The main army, under Cassius, crossed the Euphrates on a bridge of boats and brought the Parthians to battle at Dura-Europas, where it won a stunning victory. Cassius then moved down the Euphrates to its junction with the Tigris, where lay Ctesiphon, the Parthian capital, and Seleucia, a great commercial city whose population approached that of Rome. The latter opened its gates, but conflict between its Greek and Semitic communities somehow sparked a vicious and bloody sack by the Romans. The famous statue from the Temple of Apollo was taken back to Rome and installed in the god’s temple on the Palatine Hill. It was said at the time that the plague (thought to be smallpox) that followed the army’s return to ravage the Roman Empire was the god’s punishment for the sacrilege of his shrine.
The Romans then marched to the Persian Gulf, which the Roman emperor Trajan had reached almost 50 years before. With the victory over Parthia, Verus assumed the title of Parthicus. Attempting to do one better than Trajan, Cassius the next year invaded Media, the heart of the Parthian Empire. The expedition was a failure (sources are silent as to why), although that did not stop Lucius from adopting the title of Medicus.
Most of the Roman conquests proved ephemeral, reflecting the accepted wisdom of experience that what the Romans could conquer in the vastness of Parthia they did not have the manpower to hold. Lucius, however, carefully instructed his chroniclers on how to make history interpret these events. He wrote, “I am ready to fall in with any suggestions as long as my exploits are set in a bright light” and “the magnitude of my exploits [is] made manifest.” Although Lucius could not claim to have commanded in battle, he spun the story to show that he was the organizer of victory. His sycophantic chroniclers more than rose to the challenge, earning the derision of the poet Lucan to the point where they were laughed out of the history books.
Peter Tsouras is the author of 26 books on military history. He served in the Army and Army Reserve and worked for the Defense Intelligence Agency until retiring in 2010 to devote himself to writing, his roses, and his grandchildren.

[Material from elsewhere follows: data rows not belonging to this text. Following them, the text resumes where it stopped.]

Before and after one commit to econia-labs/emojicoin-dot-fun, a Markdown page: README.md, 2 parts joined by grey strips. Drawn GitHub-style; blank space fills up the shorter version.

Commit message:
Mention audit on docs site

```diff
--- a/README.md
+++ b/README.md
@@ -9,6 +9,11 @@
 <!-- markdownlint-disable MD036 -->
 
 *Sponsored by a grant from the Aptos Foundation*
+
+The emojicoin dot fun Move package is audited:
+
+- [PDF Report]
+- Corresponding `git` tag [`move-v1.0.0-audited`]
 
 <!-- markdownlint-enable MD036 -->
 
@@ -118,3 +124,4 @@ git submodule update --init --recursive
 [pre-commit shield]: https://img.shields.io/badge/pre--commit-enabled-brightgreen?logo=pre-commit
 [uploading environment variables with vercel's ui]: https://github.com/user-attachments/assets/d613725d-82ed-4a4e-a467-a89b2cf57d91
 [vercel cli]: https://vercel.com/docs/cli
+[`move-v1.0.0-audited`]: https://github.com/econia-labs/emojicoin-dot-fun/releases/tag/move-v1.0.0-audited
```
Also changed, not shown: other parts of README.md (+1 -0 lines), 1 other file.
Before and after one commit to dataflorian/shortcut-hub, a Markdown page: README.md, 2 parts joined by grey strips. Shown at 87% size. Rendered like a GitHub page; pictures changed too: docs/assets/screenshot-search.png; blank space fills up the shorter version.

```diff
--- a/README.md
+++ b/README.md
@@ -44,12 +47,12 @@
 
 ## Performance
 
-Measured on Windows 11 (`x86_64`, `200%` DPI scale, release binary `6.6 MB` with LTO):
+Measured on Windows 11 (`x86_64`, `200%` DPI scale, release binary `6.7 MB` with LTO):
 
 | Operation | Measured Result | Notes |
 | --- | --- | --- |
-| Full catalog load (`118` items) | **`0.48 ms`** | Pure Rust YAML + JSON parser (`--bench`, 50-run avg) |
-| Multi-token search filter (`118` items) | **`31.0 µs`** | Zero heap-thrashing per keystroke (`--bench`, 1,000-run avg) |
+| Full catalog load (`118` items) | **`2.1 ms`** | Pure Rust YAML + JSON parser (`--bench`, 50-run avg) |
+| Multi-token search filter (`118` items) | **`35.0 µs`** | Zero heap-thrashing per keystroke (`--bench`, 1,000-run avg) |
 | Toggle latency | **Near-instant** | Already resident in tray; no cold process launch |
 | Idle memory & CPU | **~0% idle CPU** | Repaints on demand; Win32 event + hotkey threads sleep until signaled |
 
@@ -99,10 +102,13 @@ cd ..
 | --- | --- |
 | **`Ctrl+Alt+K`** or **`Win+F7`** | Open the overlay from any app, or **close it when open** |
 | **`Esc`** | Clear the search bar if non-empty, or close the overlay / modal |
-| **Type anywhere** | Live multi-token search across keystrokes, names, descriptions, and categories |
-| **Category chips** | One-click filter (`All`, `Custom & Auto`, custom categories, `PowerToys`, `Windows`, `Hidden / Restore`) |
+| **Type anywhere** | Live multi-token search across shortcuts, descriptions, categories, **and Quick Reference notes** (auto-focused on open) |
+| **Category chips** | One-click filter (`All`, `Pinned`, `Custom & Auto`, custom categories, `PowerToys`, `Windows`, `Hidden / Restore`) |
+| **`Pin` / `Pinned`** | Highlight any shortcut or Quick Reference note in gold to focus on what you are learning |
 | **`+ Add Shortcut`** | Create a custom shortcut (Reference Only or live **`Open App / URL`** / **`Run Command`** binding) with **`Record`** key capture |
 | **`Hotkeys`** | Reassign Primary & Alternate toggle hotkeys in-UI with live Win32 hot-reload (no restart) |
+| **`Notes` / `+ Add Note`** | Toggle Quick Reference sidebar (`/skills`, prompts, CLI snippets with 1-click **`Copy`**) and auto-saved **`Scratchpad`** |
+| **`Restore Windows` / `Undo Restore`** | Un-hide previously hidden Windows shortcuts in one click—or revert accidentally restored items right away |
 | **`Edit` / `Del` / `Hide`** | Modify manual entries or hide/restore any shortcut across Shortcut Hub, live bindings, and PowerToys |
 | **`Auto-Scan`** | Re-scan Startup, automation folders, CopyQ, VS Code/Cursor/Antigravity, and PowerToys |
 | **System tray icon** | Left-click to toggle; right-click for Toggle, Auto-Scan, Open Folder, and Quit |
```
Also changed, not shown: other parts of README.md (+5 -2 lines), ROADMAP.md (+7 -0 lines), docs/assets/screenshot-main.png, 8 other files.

Originally published in the March 2013 issue of Armchair General.